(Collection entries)
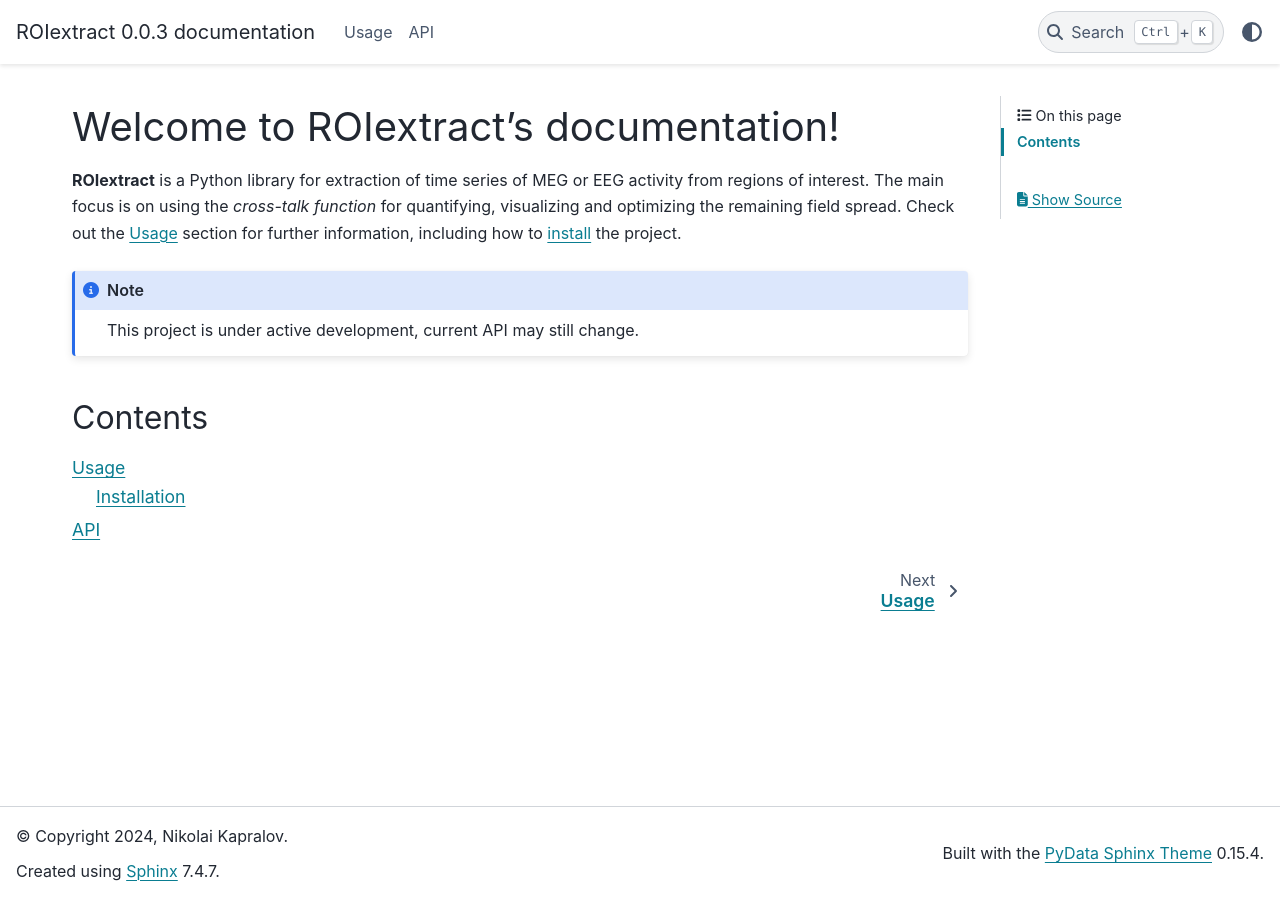
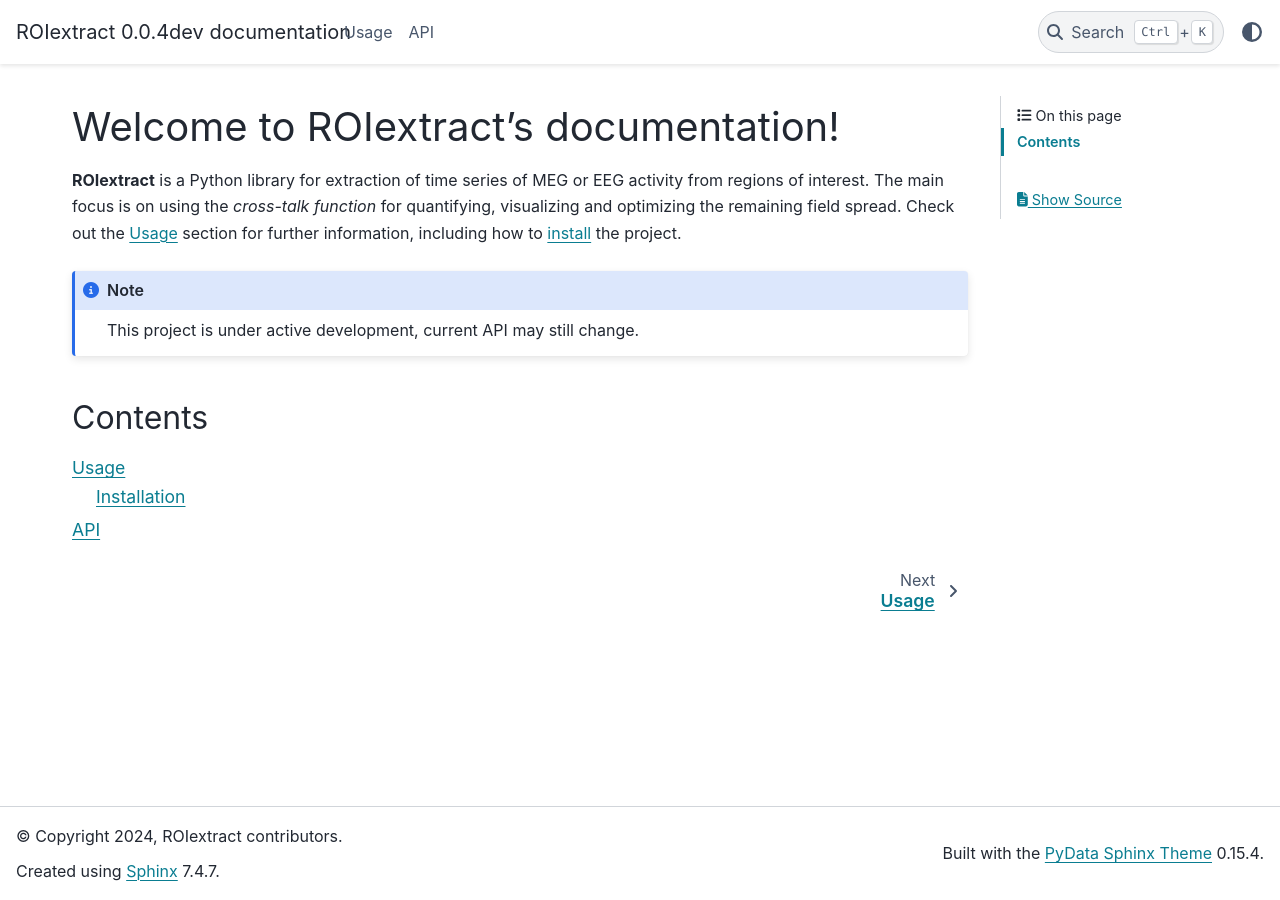
Before and after one commit to ctrltz/roiextract, a Sphinx documentation site: the page built from docs/index.rst, in a window 1280 px wide. Built offline with Sphinx 7.4.7 and the PyData theme 0.15.4, drawn with Linux system fonts in a browser that asks for light colours.

Commit message:
Bump the version

```diff
--- a/docs/conf.py
+++ b/docs/conf.py
@@ -6,10 +6,12 @@
 # -- Project information -----------------------------------------------------
 # https://www.sphinx-doc.org/en/master/usage/configuration.html#project-information
 
+import roiextract
+
 project = "ROIextract"
-copyright = "2024, Nikolai Kapralov"
-author = "Nikolai Kapralov"
-release = "0.0.3"
+copyright = "2024, ROIextract contributors"
+author = "ROIextract contributors"
+release = roiextract.__version__
 
 # -- General configuration ---------------------------------------------------
 # https://www.sphinx-doc.org/en/master/usage/configuration.html#general-configuration
--- a/pyproject.toml
+++ b/pyproject.toml
@@ -4,7 +4,7 @@ build-backend = "hatchling.build"
 
 [project]
 name = "roiextract"
-version = "0.0.3"
+version = "0.0.4dev"
 authors = [
     { name="Nikolai Kapralov", email="kapralov@cbs.mpg.de" }
 ]
--- a/src/roiextract/__init__.py
+++ b/src/roiextract/__init__.py
@@ -3,4 +3,4 @@ try:
 
     __version__ = version("roiextract")
 except Exception:
-    __version__ = "Failed to determine the version"
+    __version__ = "0.0.0"
```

| Activity |
Only the pictures stay out; the rest of the entries above must be written out exactly.

| Solution below |
Before and after one commit to ctrltz/roiextract, a Sphinx documentation site: the page built from docs/index.rst, in a window 1280 px wide. Built offline with Sphinx 7.4.7 and the PyData theme 0.15.4, drawn with Linux system fonts in a browser that asks for light colours.

Commit message:
Bump the version

```diff
--- a/docs/conf.py
+++ b/docs/conf.py
@@ -6,10 +6,12 @@
 # -- Project information -----------------------------------------------------
 # https://www.sphinx-doc.org/en/master/usage/configuration.html#project-information
 
+import roiextract
+
 project = "ROIextract"
-copyright = "2024, Nikolai Kapralov"
-author = "Nikolai Kapralov"
-release = "0.0.3"
+copyright = "2024, ROIextract contributors"
+author = "ROIextract contributors"
+release = roiextract.__version__
 
 # -- General configuration ---------------------------------------------------
 # https://www.sphinx-doc.org/en/master/usage/configuration.html#general-configuration
--- a/pyproject.toml
+++ b/pyproject.toml
@@ -4,7 +4,7 @@ build-backend = "hatchling.build"
 
 [project]
 name = "roiextract"
-version = "0.0.3"
+version = "0.0.4dev"
 authors = [
     { name="Nikolai Kapralov", email="kapralov@cbs.mpg.de" }
 ]
--- a/src/roiextract/__init__.py
+++ b/src/roiextract/__init__.py
@@ -3,4 +3,4 @@ try:
 
     __version__ = version("roiextract")
 except Exception:
-    __version__ = "Failed to determine the version"
+    __version__ = "0.0.0"
```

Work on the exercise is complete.